Naturally, the show has to raise the stakes as it progresses and that comes in the form of another group that’s known as the Hunters. Lead by Biba, the eldest son of the shogunate, they’ve been cleansing various lands and are well respected and admired for what they’re accomplishing out there even as there’s a sense that the kabane are really winning. Biba’s the type that has an ulterior motive that he’s able to hide from many because of his charismatic way, which Ikoma sees through, and that personality helps to really bond his soldiers to his cause. He’s got good reason to have cause as his backstory reveals some real tragedy, but it’s another instance where we get the idea that our biggest enemy is ourselves when it comes to the real threat of the world. Which in concept and in general I do agree with but it makes for some clunky storytelling when you have situations like this playing out as it turns the enemy, the kabane, into a secondary problem.

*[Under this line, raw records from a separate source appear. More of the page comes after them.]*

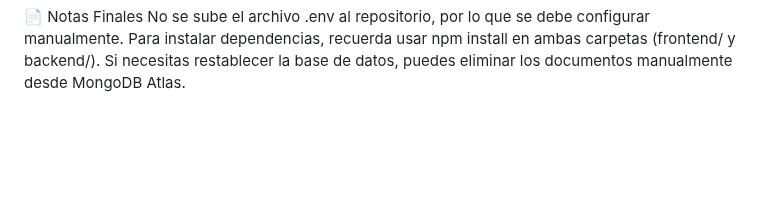
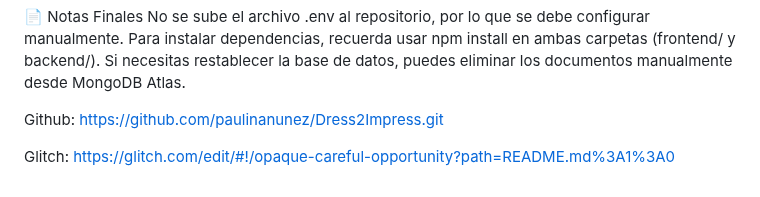
Before and after one commit to paulinanunez/Dress2Impress, a Markdown page: README.md, the part around the change. Rendered like a GitHub page; blank space fills up the shorter version.

```diff
--- a/README.md
+++ b/README.md
@@ -133,3 +133,9 @@ Descripción larga: Un bolso de cuero negro que combina con cualquier atuendo. S
 No se sube el archivo .env al repositorio, por lo que se debe configurar manualmente.
 Para instalar dependencias, recuerda usar npm install en ambas carpetas (frontend/ y backend/).
 Si necesitas restablecer la base de datos, puedes eliminar los documentos manualmente desde MongoDB Atlas.
+
+Github:
+https://github.com/paulinanunez/Dress2Impress.git
+
+Glitch:
+https://glitch.com/edit/#!/opaque-careful-opportunity?path=README.md%3A1%3A0
```
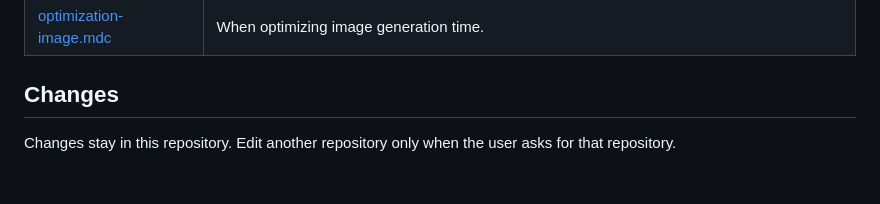
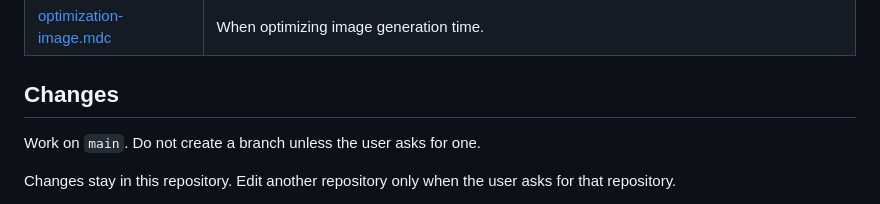
Before and after one commit to norielmallari/favlo, a Markdown page: AGENTS.md, the part around the change. Rendered like a GitHub page; blank space fills up the shorter version.

Commit message:
docs: keep agent work on main unless a branch is requested
Co-authored-by: Cursor <cursoragent@cursor.com>

```diff
--- a/AGENTS.md
+++ b/AGENTS.md
@@ -20,6 +20,8 @@ The files in [`.cursor/rules`](.cursor/rules) are repo rules. Cursor loads them
 | [optimization-image.mdc](.cursor/rules/optimization-image.mdc) | When optimizing image generation time. |
 
 ## Changes
+
+Work on `main`. Do not create a branch unless the user asks for one.
 
 Changes stay in this repository. Edit another repository only when the user asks for that repository.
 
```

I went into this show originally with little expectations beyond enjoying the animation as Wit Studio has largely delighted with just about all of their projects since they got underway. Going through it again a year later late at night proved to be a fun experience once again as it just clicks well for me. It may not have the depth of story and character that I want but it’s the kind of series that I really, really, enjoy because it’s playing to the simplicity of a zombie virus outbreak. Placing it in this alternate historical setting just as the industrial revolution gets underway gives it some really great creative moments with how cities are designed, the rail aspect, and just the feel of it with the tone. The characters are all fairly standard fare pieces in that they’re archetypes without a lot of depth but the story doesn’t really require it – in fact, when the show slows down a bit and digs into the human side of events and politics it ends up slowing down too much. The first half works better for me but the series as a whole marathoned over a day makes for some great viewing. It’s definitely binge-worthy.
Japanese Dolby TrueHD 2.0 Language, English Dolby TrueHD 5.1 Language, English Subtitles, Clean Opening, Clean Closing, Promos
Content Grade: B+
Audio Grade: A-
Video Grade: A
Packaging Grade: B+
Menu Grade: B
Extras Grade: B-
Released By: Funimation
Release Date: July 23rd, 2019
Running Time: 300 Minutes
Video Encoding: 1080p AVC
Aspect Ratio: 1.78:1 Widescreen
Sony KDL70R550A 70″ LED 1080P HDTV, Sony PlayStation3 Blu-ray player via HDMI set to 1080p, Onkyo TX-SR605 Receiver and Panasonic SB-TP20S Multi-Channel Speaker System With 100-Watt Subwoofer.